-- Opening Marker --

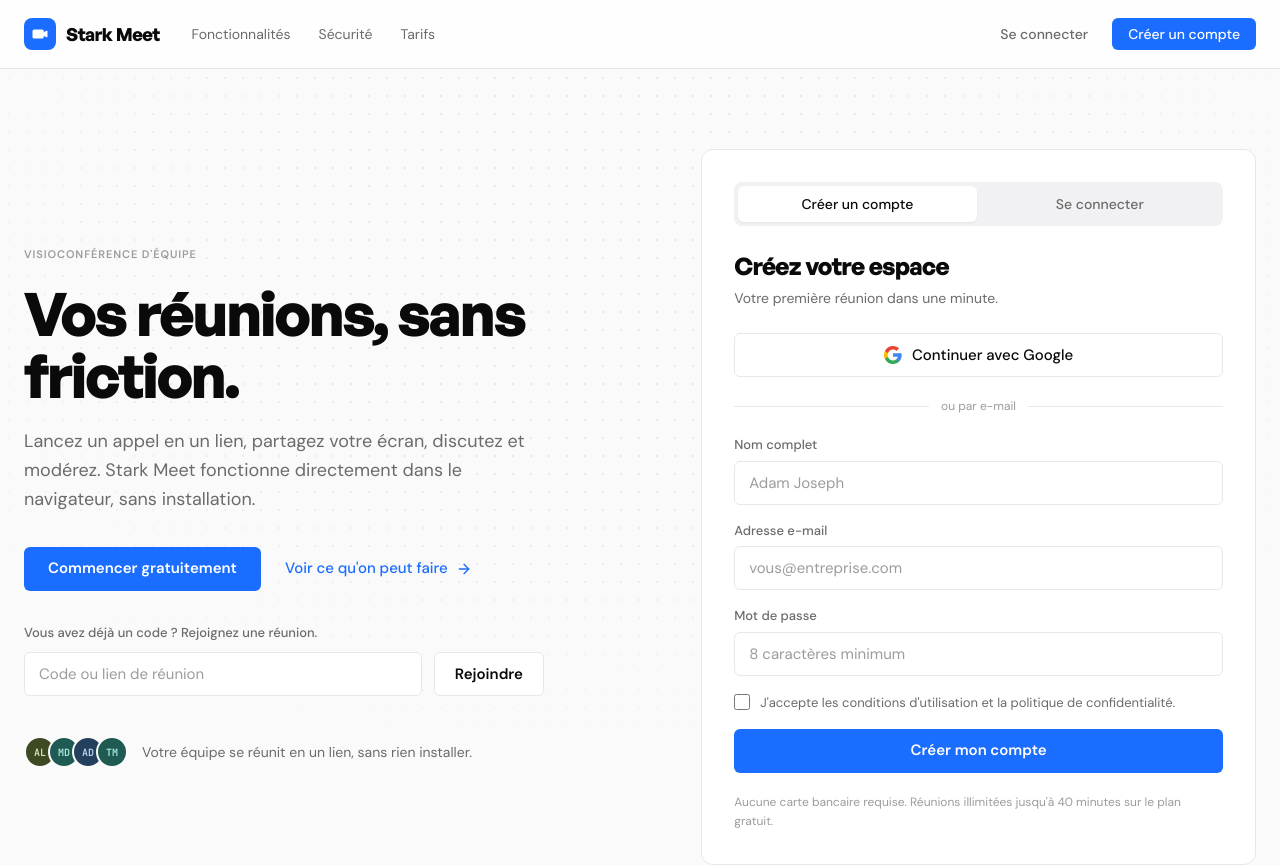
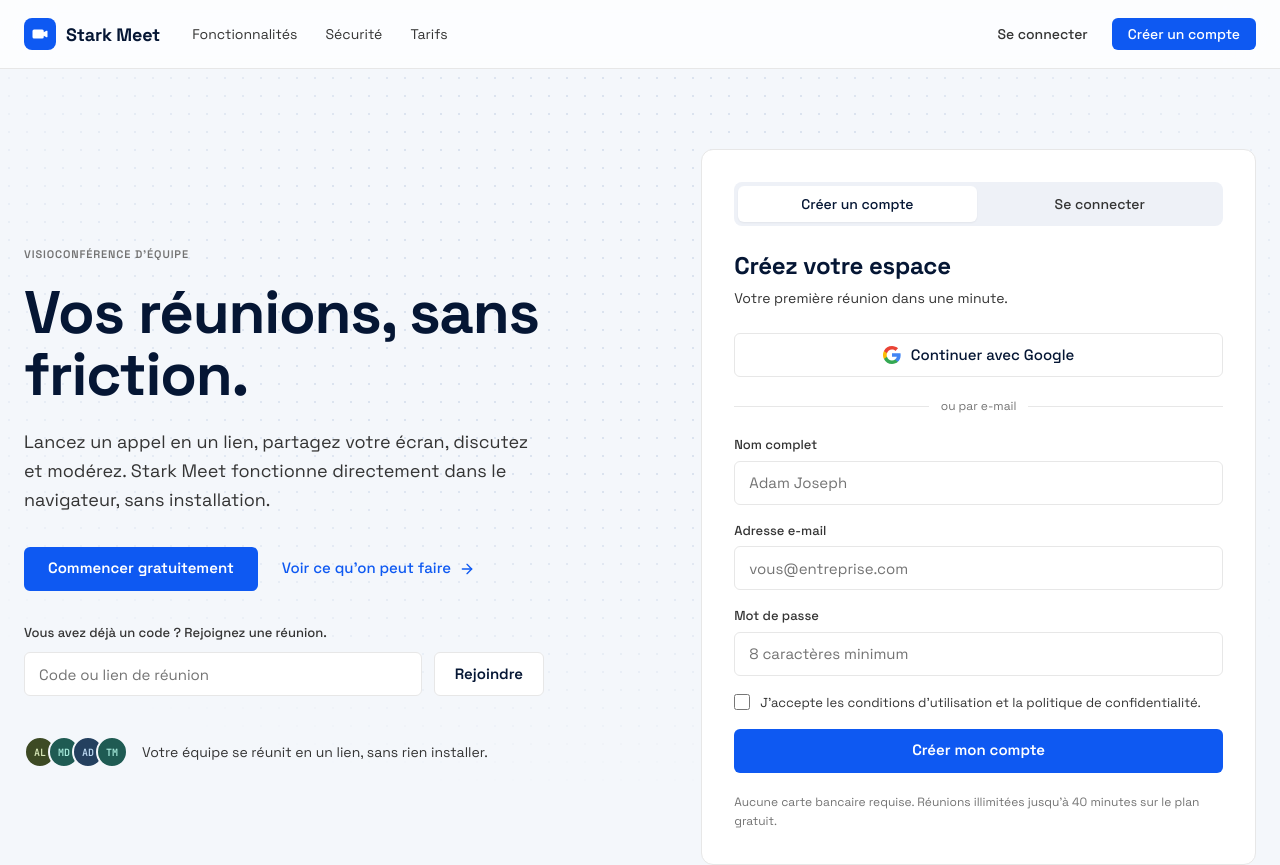
Before and after one commit to stark123-clrt/stark-meet, a Next.js app: page / in a window 1280 px wide. Shown: the top 865 px of the page. Built offline with nearby package versions, Linux system fonts and the light colour scheme.

Commit message:
Frontend

```diff
--- a/app/globals.css
+++ b/app/globals.css
@@ -2,15 +2,14 @@
 @tailwind components;
 @tailwind utilities;
 
-/* Thème clair du template : fond #FAFAFA, texte quasi noir — jamais du noir
-   pur, conformément au système de design. La page réunion pose son propre fond
-   (canvas #F1F2F6), plus soutenu. */
+/* Thème clair du template Bantec : fond légèrement bleuté et texte bleu nuit,
+   jamais du noir. La page réunion pose son propre fond (canvas), plus soutenu. */
 html,
 body {
   height: 100%;
   margin: 0;
-  background: #fafafa;
-  color: #0a0a0a;
+  background: #f4f7fb;
+  color: #051634;
   font-family: var(--font-sans), ui-sans-serif, system-ui, sans-serif;
   -webkit-font-smoothing: antialiased;
 }
@@ -22,7 +21,7 @@
 }
 
 ::-webkit-scrollbar-thumb {
-  background: #d7d7de;
+  background: #cfd8e6;
   border-radius: 999px;
 }
 
@@ -43,7 +42,7 @@
 
 /* Trame de points du haut de la landing, atténuée en ellipse vers les bords. */
 .hero-dots {
-  background-image: radial-gradient(#e8e8ec 1px, transparent 1px);
+  background-image: radial-gradient(#dbe3ef 1px, transparent 1px);
   background-size: 18px 18px;
   -webkit-mask-image: radial-gradient(ellipse 70% 60% at 50% 25%, #000 40%, transparent 100%);
   mask-image: radial-gradient(ellipse 70% 60% at 50% 25%, #000 40%, transparent 100%);
--- a/app/layout.js
+++ b/app/layout.js
@@ -1,9 +1,13 @@
-import { DM_Sans, JetBrains_Mono } from 'next/font/google';
-import localFont from 'next/font/local';
+import { Space_Grotesk, JetBrains_Mono } from 'next/font/google';
 import './globals.css';
 
-// Corps de texte et interface.
-const dmSans = DM_Sans({
+// Space Grotesk, police unique du template Bantec — titres comme corps de texte.
+//
+// Elle remplace le duo DM Sans + General Sans. Deux gains au passage : une seule
+// famille à charger au lieu de deux, et la disparition des quatre fichiers
+// `.woff2` auto-hébergés, General Sans n'étant pas distribué par Google Fonts
+// alors que Space Grotesk l'est.
+const spaceGrotesk = Space_Grotesk({
   subsets: ['latin'],
   weight: ['400', '500', '600', '700'],
   variable: '--font-sans',
@@ -17,31 +21,20 @@
   display: 'swap',
 });
 
-// Titres. General Sans est distribué par Fontshare, pas par Google Fonts :
-// `next/font/google` ne peut donc pas le charger. Les woff2 sont auto-hébergés
-// dans public/fonts — c'est ce qui évite la requête externe bloquante que
-// l'`@import` du template imposait au premier rendu.
-const generalSans = localFont({
-  src: [
-    { path: '../public/fonts/GeneralSans-400.woff2', weight: '400', style: 'normal' },
-    { path: '../public/fonts/GeneralSans-500.woff2', weight: '500', style: 'normal' },
-    { path: '../public/fonts/GeneralSans-600.woff2', weight: '600', style: 'normal' },
-    { path: '../public/fonts/GeneralSans-700.woff2', weight: '700', style: 'normal' },
-  ],
-  variable: '--font-display',
-  display: 'swap',
-});
-
 export const metadata = {
   title: 'Stark Meet',
   description: 'Vos réunions, sans friction.',
 };
 
 export default function RootLayout({ children }) {
+  // `--font-display` pointe sur la même police que `--font-sans` : les classes
+  // `font-display` déjà posées dans les composants restent valables, sans avoir
+  // à les reprendre une par une.
   return (
     <html
       lang="fr"
-      className={`${dmSans.variable} ${jetBrainsMono.variable} ${generalSans.variable}`}
+      className={`${spaceGrotesk.variable} ${jetBrainsMono.variable}`}
+      style={{ '--font-display': 'var(--font-sans)' }}
     >
       <body>{children}</body>
     </html>
--- a/app/page.js
+++ b/app/page.js
@@ -262,7 +262,7 @@
 
       {/* ---- Aperçu de l'application ---- */}
       <section className="max-w-[1280px] mx-auto px-6 pb-20">
-        <div className="relative border border-slate-200 rounded-lg overflow-hidden bg-[#15161A] h-[360px] sm:h-[460px] lg:h-[520px]">
+        <div className="relative border border-slate-200 rounded-lg overflow-hidden bg-stage h-[360px] sm:h-[460px] lg:h-[520px]">
           <AppPreview />
         </div>
       </section>
--- a/components/conference/VideoCard.js
+++ b/components/conference/VideoCard.js
@@ -212,7 +212,7 @@
       }`}
       style={{
         outline: !isStage
-          ? `2px solid ${isActiveSpeaker ? '#1A6DFF' : 'rgba(255,255,255,0.10)'}`
+          ? `2px solid ${isActiveSpeaker ? '#0E59F2' : 'rgba(255,255,255,0.10)'}`
           : undefined,
         outlineOffset: !isStage ? '-2px' : undefined,
       }}
--- a/tailwind.config.js
+++ b/tailwind.config.js
@@ -10,45 +10,60 @@
     extend: {
       colors: {
         // ====================================================================
-        // Palette du template « Stark Meet » (système de design Genesis)
+        // Palette reprise du template Bantec
         // ====================================================================
-        // Thème clair. Le primaire est le bleu #1A6DFF : les trois pages du
-        // template surchargent l'indigo #6366F1 du système de design dans leur
-        // propre <style>, c'est donc ce bleu qui fait foi.
+        // Deux partis pris donnent son caractère à ce système, et ils comptent
+        // plus que les valeurs elles-mêmes :
+        //
+        //  · le texte n'est jamais noir mais BLEU NUIT (#051634). Sur fond
+        //    clair, ça adoucit le contraste et rattache toute l'interface au
+        //    primaire — c'est ce qui fait « posé » plutôt que « brut » ;
+        //  · les gris sont légèrement BLEUTÉS (#f4f7fb), jamais neutres.
         brand: {
           50: '#EEF3FF',  // teinte de fond (puces, bandeaux d'information)
-          500: '#1A6DFF', // primaire
-          600: '#0B57D0', // primaire au survol
+          500: '#0E59F2', // primaire
+          600: '#0B46BF', // primaire au survol
+        },
+        // Jaune d'accent du template. Volontairement rare : il ne sert qu'à
+        // souligner un élément unique par écran, sans quoi il perd sa fonction.
+        accent: {
+          50: '#FEFBE6',
+          500: '#F8E559',
         },
         // Échelle de gris : texte, bordures et fonds d'interface.
         slate: {
-          950: '#0A0A0A', // texte principal (jamais du noir pur)
-          700: '#6B6B6B', // texte secondaire
-          500: '#9C9C9C', // texte atténué, indications, désactivé
-          200: '#E8E8EC', // bordures
-          100: '#F1F1F4', // puces, remplissage au survol
-          50: '#FAFAFA',  // fond de page
+          950: '#051634', // titres et texte principal — bleu nuit, pas du noir
+          700: '#343434', // texte courant
+          500: '#737373', // texte atténué, indications, désactivé
+          200: '#E7E7E7', // bordures
+          100: '#EEF1F7', // puces, remplissage au survol
+          50: '#F4F7FB',  // fond de page, légèrement bleuté
         },
         surface: '#FFFFFF', // cartes, panneaux, barres
-        canvas: '#F1F2F6',  // fond de la page réunion (plus soutenu)
-        // Les tuiles vidéo restent sombres, comme dans le template : c'est du
-        // contenu vidéo, pas une surface d'interface.
-        stage: '#0A0A0A',
+        canvas: '#EDF1F8',  // fond de la page réunion (plus soutenu)
+        // Les tuiles vidéo restent sombres — c'est du contenu vidéo, pas une
+        // surface d'interface. Le gris anthracite du template plutôt que du
+        // noir : moins dur à côté des surfaces bleutées.
+        stage: '#1C1E22',
         success: { 50: '#E7F8F1', 500: '#10B981' },
         warning: { 50: '#FEF4E3', 500: '#F59E0B' },
         error: { 50: '#FDECEC', 500: '#EF4444' },
 
       },
       fontFamily: {
-        // display : General Sans, réservé aux titres (gros, tracking serré)
+        // Space Grotesk pour tout, titres comme corps de texte — c'est le choix
+        // du template, et c'est ce qui lui donne son identité. Une seule famille
+        // évite aussi le désaccord de rythme entre deux dessins différents.
         display: ['var(--font-display)', 'var(--font-sans)', 'ui-sans-serif', 'system-ui', 'sans-serif'],
         sans: ['var(--font-sans)', 'ui-sans-serif', 'Segoe UI', 'Helvetica Neue', 'Arial', 'sans-serif'],
         mono: ['var(--font-mono)', 'ui-monospace', 'SF Mono', 'Consolas', 'monospace'],
       },
-      // Échelle typographique du système de design (tokens/typography.css)
       letterSpacing: {
-        display: '-0.04em',
-        heading: '-0.03em',
+        // Nettement moins serré qu'avant. General Sans supportait -0,04em ;
+        // Space Grotesk a des lettres plus larges et des contreformes ouvertes,
+        // et le même resserrement les ferait se toucher dans les gros titres.
+        display: '-0.02em',
+        heading: '-0.01em',
         overline: '0.08em',
       },
       borderRadius: {
@@ -59,11 +74,15 @@
         lg: '12px',
       },
       boxShadow: {
-        'card-hover': '0 8px 30px rgba(0,0,0,0.08)',
-        'brand-glow': '0 4px 12px rgba(26,109,255,0.35)',
-        lg: '0 12px 32px rgba(10,10,10,0.12)',
-        overlay: '0 24px 60px rgba(10,10,10,0.18)',
-        focus: '0 0 0 3px rgba(26,109,255,0.12)',
+        // Ombres larges et très diffuses, reprises du template : 70 px de flou
+        // pour 8 % d'opacité. Elles décollent les cartes du fond sans jamais
+        // dessiner de contour visible — c'est ce qui distingue une ombre « de
+        // profondeur » d'une ombre « de contour ».
+        'card-hover': '0 25px 70px rgba(5,22,52,0.08)',
+        'brand-glow': '0 8px 24px rgba(14,89,242,0.28)',
+        lg: '0 18px 50px rgba(5,22,52,0.10)',
+        overlay: '0 30px 80px rgba(5,22,52,0.16)',
+        focus: '0 0 0 3px rgba(14,89,242,0.14)',
       },
       transitionTimingFunction: {
         standard: 'cubic-bezier(0.2, 0.6, 0.2, 1)',
```
Also changed, not shown: .claude/settings.json (added).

-- Closing Marker --

Task prompt:
Across the data above, how many lines include the word "import"? Give only the count.

Worked solution:
5